There are so many reasons to invite more mindfulness into one’s life. The reasons are as plentiful as the practices themselves. One of the subjects regarding mindfulness that I enjoy teaching most is, “Indulging the little things.” The implications of enjoying the subtle and simple are far reaching in ways that can surprise and inspire.
Pranayama is the Yogic art of breathing. Prana = vital energy, ayama = extension. The practice of pranayama helps bring awareness to the breath bringing the mind to the present moment. The exercise of refining the inhale and exhale can have an extraordinary effect on mood, promoting relaxation, focus, clarity. In the Yogic tradition, the breath is often referred to as a communication with the soul or the vehicle of the soul. Developing a greater understanding and awareness of our breath helps develop a greater awareness of the soul as well. Through the years I’ve been teaching Yoga, the most surprising thing I’ve learned is how profoundly the breath can relieve stress and anxiety with just the simplest practices. Here is one pranayama technique we practiced this week at the Oasis. Try it for yourself!
Self-care means so many things. It’s not just about adequate sleep or good hygiene. It’s about allowing gifts into your life no matter how small or large, no matter if you think you ‘deserve’ them or not. Perhaps even more importantly, it’s about knowing how to give those gifts to yourself. Taking a moment on a hot afternoon to prepare yourself a sweet treat like this melon salad may be just what the doctor ordered. Even though this recipe is brimming with sweetness and flavor, you are also nourishing your body with healthy alternatives to empty calories and processed junk food. Let this simple dish be a day at the spa for the taste buds – enjoy!

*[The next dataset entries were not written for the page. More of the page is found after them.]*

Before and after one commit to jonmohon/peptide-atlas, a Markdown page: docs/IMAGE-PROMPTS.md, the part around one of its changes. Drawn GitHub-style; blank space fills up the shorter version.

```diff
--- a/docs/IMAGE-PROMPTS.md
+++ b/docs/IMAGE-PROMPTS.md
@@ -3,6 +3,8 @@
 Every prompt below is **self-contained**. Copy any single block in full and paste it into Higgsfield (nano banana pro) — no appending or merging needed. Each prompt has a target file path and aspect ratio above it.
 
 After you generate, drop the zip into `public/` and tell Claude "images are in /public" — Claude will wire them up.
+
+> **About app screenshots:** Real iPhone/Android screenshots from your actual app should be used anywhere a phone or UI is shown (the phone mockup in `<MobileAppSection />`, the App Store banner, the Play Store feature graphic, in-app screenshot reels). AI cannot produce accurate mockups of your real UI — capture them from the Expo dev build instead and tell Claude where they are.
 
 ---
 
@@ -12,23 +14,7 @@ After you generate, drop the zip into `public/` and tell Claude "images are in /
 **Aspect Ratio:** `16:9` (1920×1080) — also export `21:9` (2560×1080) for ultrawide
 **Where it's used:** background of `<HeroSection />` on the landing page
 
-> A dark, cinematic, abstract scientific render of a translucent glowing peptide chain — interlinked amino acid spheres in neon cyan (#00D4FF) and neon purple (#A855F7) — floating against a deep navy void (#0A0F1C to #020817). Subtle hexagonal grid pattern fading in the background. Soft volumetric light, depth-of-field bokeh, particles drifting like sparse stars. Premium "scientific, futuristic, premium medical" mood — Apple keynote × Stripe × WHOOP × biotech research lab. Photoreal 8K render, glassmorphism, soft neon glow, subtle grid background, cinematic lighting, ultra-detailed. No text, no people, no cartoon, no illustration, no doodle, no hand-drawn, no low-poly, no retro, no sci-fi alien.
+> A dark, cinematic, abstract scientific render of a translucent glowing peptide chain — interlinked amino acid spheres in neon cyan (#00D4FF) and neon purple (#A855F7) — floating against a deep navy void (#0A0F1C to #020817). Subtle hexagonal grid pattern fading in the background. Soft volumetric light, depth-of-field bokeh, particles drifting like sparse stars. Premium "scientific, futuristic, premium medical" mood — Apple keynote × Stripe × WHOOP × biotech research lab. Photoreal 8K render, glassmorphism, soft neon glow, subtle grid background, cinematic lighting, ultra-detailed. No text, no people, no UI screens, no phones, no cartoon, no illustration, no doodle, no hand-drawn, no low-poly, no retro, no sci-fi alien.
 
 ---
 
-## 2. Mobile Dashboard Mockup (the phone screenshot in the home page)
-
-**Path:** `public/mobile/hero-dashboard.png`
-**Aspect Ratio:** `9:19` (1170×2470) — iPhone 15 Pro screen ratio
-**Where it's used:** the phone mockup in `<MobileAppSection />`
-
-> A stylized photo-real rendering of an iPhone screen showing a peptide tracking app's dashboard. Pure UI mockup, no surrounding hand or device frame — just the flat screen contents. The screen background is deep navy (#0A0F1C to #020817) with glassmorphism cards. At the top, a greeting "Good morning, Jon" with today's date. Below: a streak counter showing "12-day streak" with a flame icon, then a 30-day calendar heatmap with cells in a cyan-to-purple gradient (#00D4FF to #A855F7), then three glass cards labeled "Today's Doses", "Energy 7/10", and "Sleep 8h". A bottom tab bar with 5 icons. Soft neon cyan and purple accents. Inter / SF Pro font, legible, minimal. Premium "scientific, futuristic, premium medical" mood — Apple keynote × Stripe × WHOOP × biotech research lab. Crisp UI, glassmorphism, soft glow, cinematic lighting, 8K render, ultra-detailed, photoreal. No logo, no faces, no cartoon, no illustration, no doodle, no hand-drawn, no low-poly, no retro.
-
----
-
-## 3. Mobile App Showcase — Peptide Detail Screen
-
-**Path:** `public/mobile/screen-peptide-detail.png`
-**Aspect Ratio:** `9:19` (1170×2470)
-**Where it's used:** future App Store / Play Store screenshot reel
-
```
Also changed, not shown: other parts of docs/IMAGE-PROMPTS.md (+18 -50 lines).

It can be a difficult decision to have your daughter or son leave home to participate in a therapeutic wilderness program. There can be elements of the unknown, thoughts that “my child is not that sick” or overwhelming feelings of uncertainty, shame or guilt. Frequently your child doesn’t want to go, they think they don’t need help, don’t want help, or believe they can get the help they need at home. While home treatment can absolutely work for some, others can be so lost they need to create some physical separation, so the child can truly focus on their own personal well-being. In a recent blog article, a previous student of a wilderness therapy program, referring to herself as a “treatment-kid”, expressed her feelings before leaving home: